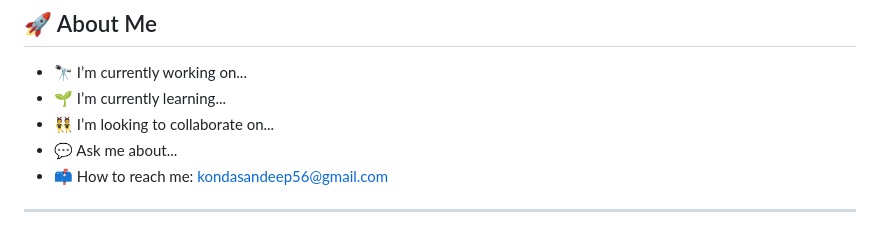
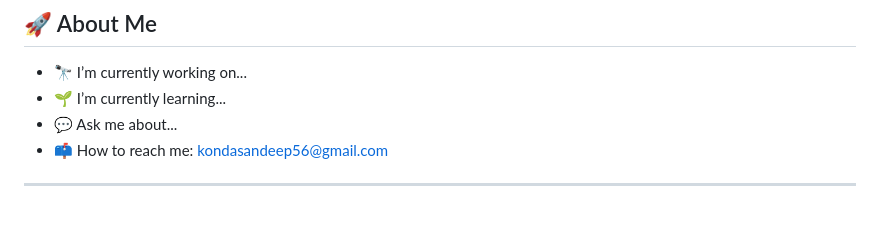
Before and after one commit to thesandeepkonda/thesandeepkonda, a Markdown page: README.md, the part around the change. GitHub-like rendering.

```diff
--- a/README.md
+++ b/README.md
@@ -3,7 +3,6 @@
 ## 🚀 About Me
 - 🔭 I’m currently working on...
 - 🌱 I’m currently learning...
-- 👯 I’m looking to collaborate on...
 - 💬 Ask me about...
 - 📫 How to reach me: kondasandeep56@gmail.com
 
```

- What to work on:
Say how many lines of the data above have the string "README" in them, and write nothing besides that number.

- Your response:
3